the us brazil partnership for workers’ rights
2023 seems to be the year of workers’ rights as countries around the world witness strikers and demand for wage raise and incentives. The 1970s-1990s union revolution has been revived with trade unions fighting for their members’ rights and protections in workplaces and economy.
Recognizing workers’ rights and the need for decent work environments, the US and Brazil have launched a joint global initiative with the working class at heart. Both countries share an understanding and commitment to safeguarding workers’ rights, addressing discrimination and ensuring a just and clean energy transition.
A First-of-its-kind Initiative for Workers’ Rights
The US-Brazil Partnership for Workers’ Rights promotes decent work, which is foundational to the achievement of the 2030 Agenda for Sustainable Development and the Sustainable Development Goals. The US and Brazil have shared concerns about the effects of digitalization of economies and the professional use of Artificial Intelligence at work.
The two countries will work together to expand their ambition and strengthen partnership to address the most urgent challenges facing workers around the world.

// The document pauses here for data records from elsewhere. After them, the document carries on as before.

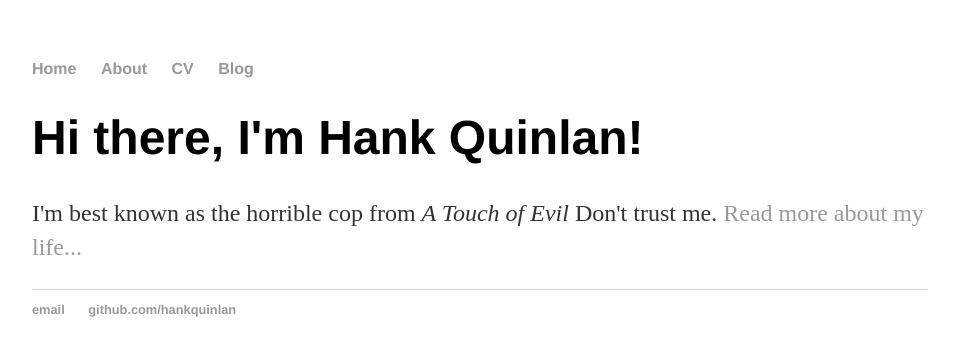
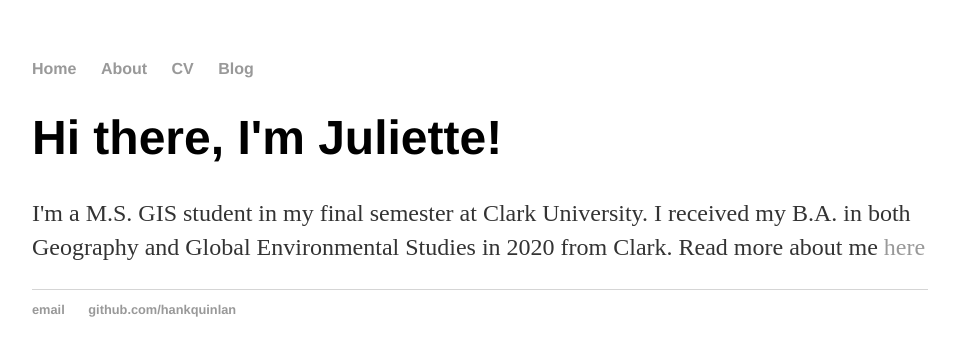
Before and after one commit to jugale/jugale.github.io, a Jekyll site: the page built from index.html, in a window 1280 px wide. Shown: the top 356 px of the page, without its empty margins (160-1115 px from the left). Built offline with Jekyll 4.4.1, drawn with Linux system fonts in a browser that asks for light colours.

Commit message:
Update index.html

```diff
--- a/index.html
+++ b/index.html
@@ -1,8 +1,8 @@
 ---
 layout: default
-title: Hank Quinlan, Horrible Cop
+title: Juliette Gale, GIS Specialist & Remote Sensing Analyst
 ---
 <div class="blurb">
-	<h1>Hi there, I'm Hank Quinlan!</h1>
-	<p>I'm best known as the horrible cop from <em>A Touch of Evil</em> Don't trust me. <a href="/about">Read more about my life...</a></p>
+	<h1>Hi there, I'm Juliette!</h1>
+	<p>I'm a M.S. GIS student in my final semester at Clark University. I received my B.A. in both Geography and Global Environmental Studies in 2020 from Clark. Read more about me <a href="/about">here</a></p>
 </div><!-- /.blurb -->
```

This includes protecting workers’ rights as per the ILO’s core conventions, empowering workers, ending worker exploitation; promoting safe, healthy, and decent work; advancing worker centered approaches to the clean energy transition; harnessing technology and digital transactions for the benefit of all; and tackling workplace discrimination for the minority (LGBTQ+, racial and ethnic groups, and women).
The United States and Brazil will work with other governments and their union partners to address these pressing issues.

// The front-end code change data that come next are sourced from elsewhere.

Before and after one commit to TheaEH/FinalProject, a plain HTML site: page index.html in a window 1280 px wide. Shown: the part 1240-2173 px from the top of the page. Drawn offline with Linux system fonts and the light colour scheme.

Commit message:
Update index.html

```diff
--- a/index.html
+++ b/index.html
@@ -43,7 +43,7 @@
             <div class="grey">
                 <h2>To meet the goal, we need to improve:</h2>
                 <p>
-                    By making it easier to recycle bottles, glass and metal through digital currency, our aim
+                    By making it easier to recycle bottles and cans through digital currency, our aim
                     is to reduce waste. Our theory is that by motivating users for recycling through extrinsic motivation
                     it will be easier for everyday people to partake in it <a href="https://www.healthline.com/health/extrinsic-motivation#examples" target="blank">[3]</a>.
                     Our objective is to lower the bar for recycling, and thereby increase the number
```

US-Brazil Stand For Human Rights
US President Joe Biden said the two largest democracies in the Western Hemisphere stand up for human rights around the world. He believes a job is a lot more than a paycheck. “It’s about your dignity. It’s about respect. It’s about being able to look your child in the eye and say, Honey, it’s going to be okay, and mean it.”

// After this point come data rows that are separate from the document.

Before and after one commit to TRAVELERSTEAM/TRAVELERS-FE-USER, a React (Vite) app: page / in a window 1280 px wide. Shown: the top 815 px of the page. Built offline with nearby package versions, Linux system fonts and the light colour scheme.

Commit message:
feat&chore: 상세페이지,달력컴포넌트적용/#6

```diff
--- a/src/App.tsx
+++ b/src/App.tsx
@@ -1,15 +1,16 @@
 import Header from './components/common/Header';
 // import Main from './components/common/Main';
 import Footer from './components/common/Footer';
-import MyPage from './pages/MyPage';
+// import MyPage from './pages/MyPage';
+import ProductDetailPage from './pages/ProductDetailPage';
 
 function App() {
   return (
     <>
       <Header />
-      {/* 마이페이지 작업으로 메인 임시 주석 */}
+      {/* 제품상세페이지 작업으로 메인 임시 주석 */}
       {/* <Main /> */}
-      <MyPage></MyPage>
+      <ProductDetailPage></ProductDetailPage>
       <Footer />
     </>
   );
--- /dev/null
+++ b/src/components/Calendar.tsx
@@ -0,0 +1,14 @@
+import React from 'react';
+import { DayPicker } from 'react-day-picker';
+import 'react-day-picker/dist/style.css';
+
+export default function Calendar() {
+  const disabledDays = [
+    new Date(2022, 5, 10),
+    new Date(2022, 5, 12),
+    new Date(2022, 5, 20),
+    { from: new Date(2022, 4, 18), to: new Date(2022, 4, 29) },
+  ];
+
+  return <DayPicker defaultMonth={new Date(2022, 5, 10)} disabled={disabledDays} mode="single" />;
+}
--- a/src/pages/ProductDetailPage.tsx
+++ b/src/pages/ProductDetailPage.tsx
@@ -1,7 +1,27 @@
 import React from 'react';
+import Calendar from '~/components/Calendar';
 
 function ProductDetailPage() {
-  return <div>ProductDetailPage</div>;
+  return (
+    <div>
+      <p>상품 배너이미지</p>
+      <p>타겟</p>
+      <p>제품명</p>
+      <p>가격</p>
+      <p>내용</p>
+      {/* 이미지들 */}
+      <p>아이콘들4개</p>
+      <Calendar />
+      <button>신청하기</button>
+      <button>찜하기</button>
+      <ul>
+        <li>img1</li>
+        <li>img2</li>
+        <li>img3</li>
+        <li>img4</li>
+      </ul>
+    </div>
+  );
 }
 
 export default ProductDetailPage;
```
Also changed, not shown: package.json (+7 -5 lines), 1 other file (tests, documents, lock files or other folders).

Brazilian President Luiz Inacio Lula de Silva, a former metalwork turned politician and now a President, holds protecting workers’ rights in his heart. “I worked 27 years inside a plant. I’ve seen unemployment. I’ve experienced unemployment. I believe that the relationship between the US and Brazil will improve and that we can behave as friends seeking a common objective: developing and improving the lives of people.”
Now the two presidents have made workers’ rights a priority to safeguard the rights of working families.